■ Directions
Give back every record word for word, but keep the pictures out.

■ Record excerpts
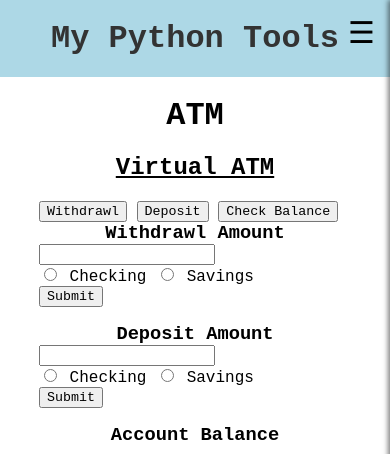
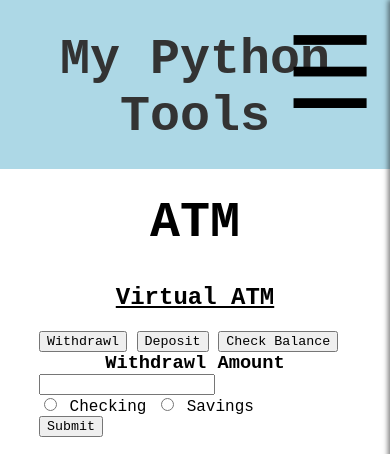
Before and after one commit to coderchris591/pyweb, a Flask app: page /atm in a window 390 px wide. Shown: the top 454 px of the page. Run offline with Flask 3, Linux system fonts and the light colour scheme; some libraries are stand-ins or nearby versions.

Commit message:
Fixed Header for mobile

```diff
--- a/static/style.css
+++ b/static/style.css
@@ -10,7 +10,7 @@
     color: black;
     display: block;
     cursor: pointer;
-    font-size: 30px;
+    font-size: 100px;
     position: absolute;
     top: 15px;
     right: 15px;
@@ -94,6 +94,7 @@ header{
     margin: 0 auto;
     /* min-height: 50px; */
     width: 100%;
+    height: 20%;
     background-color: lightblue;
 }
 
@@ -102,7 +103,8 @@ header a{
     color: #333;
 }
 h1{
-    margin: 20px;
+    font-size: 50px;
+    margin-top: 8%;
     text-align: center;
 
 }
```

■ Answer box
Before and after one commit to coderchris591/pyweb, a Flask app: page /atm in a window 390 px wide. Shown: the top 454 px of the page. Run offline with Flask 3, Linux system fonts and the light colour scheme; some libraries are stand-ins or nearby versions.

Commit message:
Fixed Header for mobile

```diff
--- a/static/style.css
+++ b/static/style.css
@@ -10,7 +10,7 @@
     color: black;
     display: block;
     cursor: pointer;
-    font-size: 30px;
+    font-size: 100px;
     position: absolute;
     top: 15px;
     right: 15px;
@@ -94,6 +94,7 @@ header{
     margin: 0 auto;
     /* min-height: 50px; */
     width: 100%;
+    height: 20%;
     background-color: lightblue;
 }
 
@@ -102,7 +103,8 @@ header a{
     color: #333;
 }
 h1{
-    margin: 20px;
+    font-size: 50px;
+    margin-top: 8%;
     text-align: center;
 
 }
```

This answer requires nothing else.